Why the US climate deal is a boon for Denmark, a plan to help first-time home buyers, and a prince and princess at your child's high school are among the top news stories in Denmark on Monday.

Today in Denmark: A roundup of the news on Monday

Liberal party to propose tax deductions for first-time home buyers 

While the government remains skeptical, the Liberal Party (Venstre) will Monday present its plan to make home ownership more accessible in Denmark. 

Under the proposal, first-time home buyers could receive a 20 percent tax reduction on up to 50,000 kroner per year for five years, according to newspaper Berlingske. In five years, a couple could together save 500,000 kroner and get a tax benefit of 100,000 kroner. 

How the Liberal Party would fund the tax benefit, which is estimated to cost 1 billion kroner a year, remains unclear. While they count with the support of the Conservatives and the Danish People’s Party, the government opposes the plan.

READ MORE: Danish apartment sales cool to eight-year low  

Green energy sector in Denmark to see boost from US climate plan 

The United States Senate passed a $370 billion package — that’s 2.7 trillion kroner — earmarked for reducing the emission of greenhouse gases by 2030. A considerable chunk of that money could end up in Denmark, according to green energy experts, and particularly in the pockets of Danish wind energy companies. 

The USA also has its own companies that will bid,” says Kristian Jensen of business organisation Green Power Denmark. “But we can see that the Danish wind turbine manufacturers are unique in terms of having high quality and long durability of the turbines.” 

READ MORE: Danish offshore wind could help Europe ditch fossil fuels 

Danish royal students go mainstream 

After a TV2 documentary revealed a culture of bullying at elite boarding school Herlufsholm, the royal family pulled Prince Christian, 16, and Princess Isabella, 15, from their enrollments. 

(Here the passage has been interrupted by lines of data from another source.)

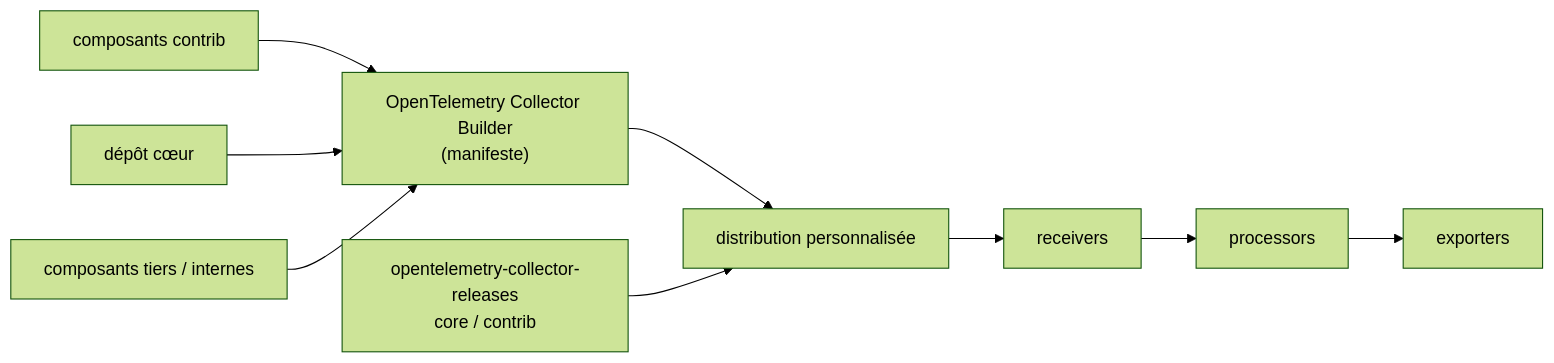
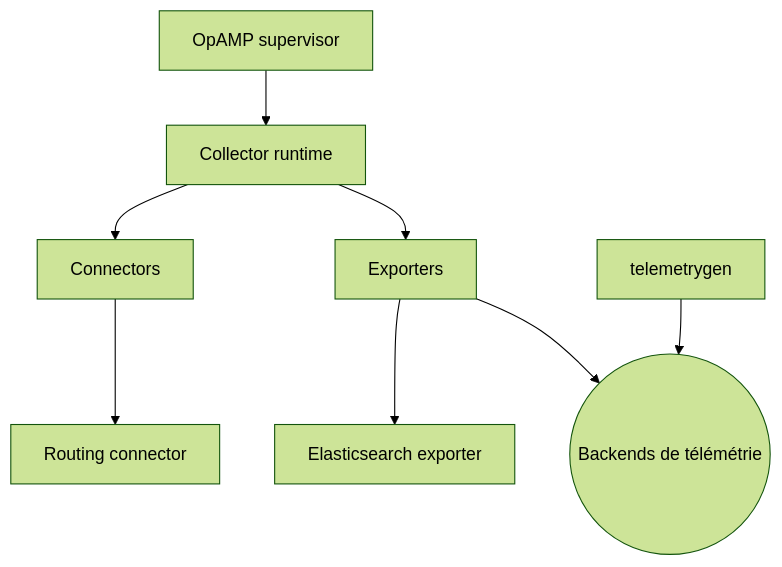
The diagram in veille/.data/fiches/open-telemetry__opentelemetry-collector-contrib.md (floSa/Veille-Repo), drawn with Mermaid (forest theme) before and after one commit. The commit also changed other lines of this file and 1330 other files, not shown here.

First line of the commit message:
Mise à jour du catalogue : 7723 fiches, 7291 diagrammes

````diff
--- a/veille/.data/fiches/open-telemetry__opentelemetry-collector-contrib.md
+++ b/veille/.data/fiches/open-telemetry__opentelemetry-collector-contrib.md
@@ -35,11 +27,10 @@
 ```mermaid
-flowchart LR
-    CONTRIB["composants contrib"] --> OCB["OpenTelemetry Collector Builder<br/>(manifeste)"]
-    CORE["dépôt cœur"] --> OCB
-    TIERS["composants tiers / internes"] --> OCB
-    OCB --> DIST["distribution personnalisée"]
-    DIST --> RCV["receivers"]
-    RCV --> PROC["processors"]
-    PROC --> EXP["exporters"]
-    REL["opentelemetry-collector-releases<br/>core / contrib"] --> DIST
+flowchart TD
+  coll["Collector runtime"] --> conn["Connectors"]
+  coll --> exp["Exporters"]
+  conn --> route["Routing connector"]
+  exp --> es["Elasticsearch exporter"]
+  exp --> back(("Backends de télémétrie"))
+  gen["telemetrygen"] --> back
+  sup["OpAMP supervisor"] --> coll
 ```
````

At the start of the new term today, Isabella begins at Ingrid Jespersens Gymnasium in Østerbro and Christian will attend Ordrup Gymnasium in Charlottenlund, about 20 minutes’ drive north of Copenhagen. 

“What characterizes the chosen schools is that they are quite normal,” says Thomas Larsen, political editor at Radio4 and author of books on the Danish royals. “It is not a boarding school that is largely reserved for the children of the elite. And therefore I believe that the choices they have made now will be well received by the Danes.”